“That’s what I finally decided. I need to get away from the constant reminders and start fresh. I spent summers here as a child and since I have a lovely home here, it made sense.”
The woman rubbed her hands together and pulled her coat closer. “I wish you the best and I hope you find everything you’re looking for. I’m afraid I’ve got to move inside out of the cold.” She stopped to pet Zoe and turned to go through the deck doors.
“Have a wonderful visit with your family. Thanks for chatting with me.” Sam waved as the woman toddled away.
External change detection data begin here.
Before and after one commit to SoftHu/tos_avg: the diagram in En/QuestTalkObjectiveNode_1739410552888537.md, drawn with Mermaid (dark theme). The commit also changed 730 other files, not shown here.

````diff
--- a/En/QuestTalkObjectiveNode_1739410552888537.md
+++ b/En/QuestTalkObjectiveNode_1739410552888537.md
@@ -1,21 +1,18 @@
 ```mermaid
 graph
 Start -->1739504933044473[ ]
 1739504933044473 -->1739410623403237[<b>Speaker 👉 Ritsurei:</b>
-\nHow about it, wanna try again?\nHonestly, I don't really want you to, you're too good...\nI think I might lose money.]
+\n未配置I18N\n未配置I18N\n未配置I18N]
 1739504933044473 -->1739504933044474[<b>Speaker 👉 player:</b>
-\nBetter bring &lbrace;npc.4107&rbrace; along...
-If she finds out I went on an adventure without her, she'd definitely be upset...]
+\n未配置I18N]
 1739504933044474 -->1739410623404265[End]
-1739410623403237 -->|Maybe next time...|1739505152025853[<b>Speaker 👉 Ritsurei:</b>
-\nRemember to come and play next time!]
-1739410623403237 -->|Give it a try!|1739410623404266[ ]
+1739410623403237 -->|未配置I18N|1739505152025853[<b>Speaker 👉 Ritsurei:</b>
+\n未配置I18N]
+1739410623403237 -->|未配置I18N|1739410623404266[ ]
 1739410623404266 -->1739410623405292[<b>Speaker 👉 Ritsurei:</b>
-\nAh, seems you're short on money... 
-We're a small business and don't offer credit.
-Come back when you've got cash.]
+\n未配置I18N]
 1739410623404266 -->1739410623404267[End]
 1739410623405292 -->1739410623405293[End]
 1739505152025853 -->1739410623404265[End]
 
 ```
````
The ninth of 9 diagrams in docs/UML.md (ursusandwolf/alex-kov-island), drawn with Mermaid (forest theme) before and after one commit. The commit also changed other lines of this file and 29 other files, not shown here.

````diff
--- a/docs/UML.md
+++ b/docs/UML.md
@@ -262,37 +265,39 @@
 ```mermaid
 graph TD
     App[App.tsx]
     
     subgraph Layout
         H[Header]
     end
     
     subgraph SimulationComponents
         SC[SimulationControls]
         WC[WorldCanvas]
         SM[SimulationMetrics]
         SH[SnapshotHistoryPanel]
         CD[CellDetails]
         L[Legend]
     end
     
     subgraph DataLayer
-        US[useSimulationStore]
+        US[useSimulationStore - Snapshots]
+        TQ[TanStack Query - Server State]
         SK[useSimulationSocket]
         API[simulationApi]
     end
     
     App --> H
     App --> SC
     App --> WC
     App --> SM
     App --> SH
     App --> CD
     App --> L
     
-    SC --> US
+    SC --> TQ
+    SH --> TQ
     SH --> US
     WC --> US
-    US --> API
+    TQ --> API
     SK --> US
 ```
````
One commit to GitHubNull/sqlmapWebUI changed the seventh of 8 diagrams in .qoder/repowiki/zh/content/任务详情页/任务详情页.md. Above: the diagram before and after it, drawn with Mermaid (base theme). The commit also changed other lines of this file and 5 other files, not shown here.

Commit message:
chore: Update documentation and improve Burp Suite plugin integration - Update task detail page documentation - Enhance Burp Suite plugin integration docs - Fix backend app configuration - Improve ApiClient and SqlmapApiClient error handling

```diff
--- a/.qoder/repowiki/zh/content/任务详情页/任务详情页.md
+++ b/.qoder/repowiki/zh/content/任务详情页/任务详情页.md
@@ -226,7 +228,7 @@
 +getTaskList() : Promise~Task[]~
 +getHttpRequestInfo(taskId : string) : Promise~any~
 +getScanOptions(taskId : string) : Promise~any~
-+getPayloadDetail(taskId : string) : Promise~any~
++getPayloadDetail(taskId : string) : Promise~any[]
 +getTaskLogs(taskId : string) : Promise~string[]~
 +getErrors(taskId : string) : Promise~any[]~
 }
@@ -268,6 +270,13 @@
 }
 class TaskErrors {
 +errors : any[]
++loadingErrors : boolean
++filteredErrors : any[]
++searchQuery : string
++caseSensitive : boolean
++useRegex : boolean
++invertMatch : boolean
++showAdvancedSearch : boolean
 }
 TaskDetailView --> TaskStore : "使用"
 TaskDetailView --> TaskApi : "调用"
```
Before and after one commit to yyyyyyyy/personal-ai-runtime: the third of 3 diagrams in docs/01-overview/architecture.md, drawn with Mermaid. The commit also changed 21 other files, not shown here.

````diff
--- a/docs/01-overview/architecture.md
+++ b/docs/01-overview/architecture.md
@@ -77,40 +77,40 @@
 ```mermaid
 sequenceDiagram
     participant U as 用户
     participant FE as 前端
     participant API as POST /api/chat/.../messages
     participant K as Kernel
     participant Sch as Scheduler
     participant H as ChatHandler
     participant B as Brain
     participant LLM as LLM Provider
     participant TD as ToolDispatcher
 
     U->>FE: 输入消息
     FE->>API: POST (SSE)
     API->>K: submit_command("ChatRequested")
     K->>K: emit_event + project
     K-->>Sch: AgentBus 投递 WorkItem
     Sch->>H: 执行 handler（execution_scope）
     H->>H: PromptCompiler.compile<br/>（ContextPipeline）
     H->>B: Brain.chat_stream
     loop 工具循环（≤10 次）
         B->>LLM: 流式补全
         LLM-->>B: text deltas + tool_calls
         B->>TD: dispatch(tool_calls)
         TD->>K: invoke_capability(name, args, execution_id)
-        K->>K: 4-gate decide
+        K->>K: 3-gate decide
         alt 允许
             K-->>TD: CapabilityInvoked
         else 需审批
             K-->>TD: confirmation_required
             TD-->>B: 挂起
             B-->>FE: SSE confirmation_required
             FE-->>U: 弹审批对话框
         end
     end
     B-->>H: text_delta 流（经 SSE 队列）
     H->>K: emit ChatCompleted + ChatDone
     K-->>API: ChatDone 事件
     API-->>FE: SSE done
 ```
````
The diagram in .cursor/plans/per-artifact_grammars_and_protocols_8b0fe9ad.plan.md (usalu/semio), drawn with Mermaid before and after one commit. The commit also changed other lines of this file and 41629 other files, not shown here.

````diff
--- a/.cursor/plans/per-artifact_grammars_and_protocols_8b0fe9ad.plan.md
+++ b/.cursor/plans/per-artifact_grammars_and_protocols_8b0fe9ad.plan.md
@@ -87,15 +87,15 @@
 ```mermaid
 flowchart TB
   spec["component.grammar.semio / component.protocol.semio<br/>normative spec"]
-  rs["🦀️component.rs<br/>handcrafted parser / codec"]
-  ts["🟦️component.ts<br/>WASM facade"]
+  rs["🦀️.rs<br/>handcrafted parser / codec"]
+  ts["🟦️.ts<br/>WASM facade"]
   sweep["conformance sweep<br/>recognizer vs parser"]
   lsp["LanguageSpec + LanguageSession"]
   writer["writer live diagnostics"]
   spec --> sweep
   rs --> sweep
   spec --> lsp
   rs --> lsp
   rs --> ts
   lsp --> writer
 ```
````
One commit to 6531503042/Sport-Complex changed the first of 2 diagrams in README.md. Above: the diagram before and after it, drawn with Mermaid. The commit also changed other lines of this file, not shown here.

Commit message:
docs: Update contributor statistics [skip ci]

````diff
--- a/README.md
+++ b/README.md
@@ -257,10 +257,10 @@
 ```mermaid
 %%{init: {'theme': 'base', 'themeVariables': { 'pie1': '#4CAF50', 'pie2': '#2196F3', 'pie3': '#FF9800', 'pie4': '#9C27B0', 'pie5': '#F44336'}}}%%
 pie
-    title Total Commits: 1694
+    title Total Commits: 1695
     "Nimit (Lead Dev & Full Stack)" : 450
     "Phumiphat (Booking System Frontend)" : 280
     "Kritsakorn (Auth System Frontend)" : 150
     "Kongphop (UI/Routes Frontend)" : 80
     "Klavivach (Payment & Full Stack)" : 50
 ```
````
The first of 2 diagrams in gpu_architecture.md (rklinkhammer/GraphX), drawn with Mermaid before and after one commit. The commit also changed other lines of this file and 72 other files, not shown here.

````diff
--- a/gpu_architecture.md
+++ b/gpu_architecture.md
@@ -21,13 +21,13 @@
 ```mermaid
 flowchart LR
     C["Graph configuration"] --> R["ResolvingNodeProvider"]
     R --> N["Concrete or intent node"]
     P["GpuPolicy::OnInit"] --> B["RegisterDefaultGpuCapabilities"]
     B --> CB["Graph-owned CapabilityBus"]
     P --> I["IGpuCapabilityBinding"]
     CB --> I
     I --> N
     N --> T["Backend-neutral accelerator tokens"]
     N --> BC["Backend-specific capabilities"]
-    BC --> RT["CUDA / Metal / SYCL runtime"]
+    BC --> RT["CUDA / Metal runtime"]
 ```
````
Sam laughed to herself. She hadn’t wanted to engage in conversation, but in truth it had helped her to talk about it. The smooth motion of the ferry was soothing and the slowness generated more memories. She smiled thinking of the family house with its Italian inspired villa-like architecture. Her mother and father had purchased it after their business success and it had been a substitute for them after they died.
She felt herself growing weepy thinking she was leaving the only home she had known. Lately though, it hadn’t seemed like home and wasn’t offering her the comfort it once had, which was why Sam found herself on a ferry today, resolved to start a new life. Sam didn’t sell the house in Shoreline; she wanted to have the security of being able to go back to it. But for now, the pain of realizing her family home had been a love nest for Marty’s trysts left her hurt and angry.
The sun was still peeking through the clouds as the ferry crawled towards Friday Harbor. She gave Zoe a drink from a bottle of water, dug a treat from her pocket, and the dog settled in to nap for the rest of the ride. Sam mulled over the past, not believing her life could be so different than she had planned.
Sam had traveled the world for business, without Marty. She was the consummate professional, accomplished and capable. She never relied on him, but as she inched toward the island it all seemed overwhelming and she thought she might have made a huge mistake. She knew she could never forget his infidelities, but maybe she should have stayed in her own house and made the best of it. It was all too confusing and Sam had never been so unsure. Her usual confidence and self-esteem had been eaten away during the past year. The absence of her parents had left a deep scar in Sam’s heart and she missed them more than ever today. She longed to hear her mom reassure her and feel her dad’s strong hug.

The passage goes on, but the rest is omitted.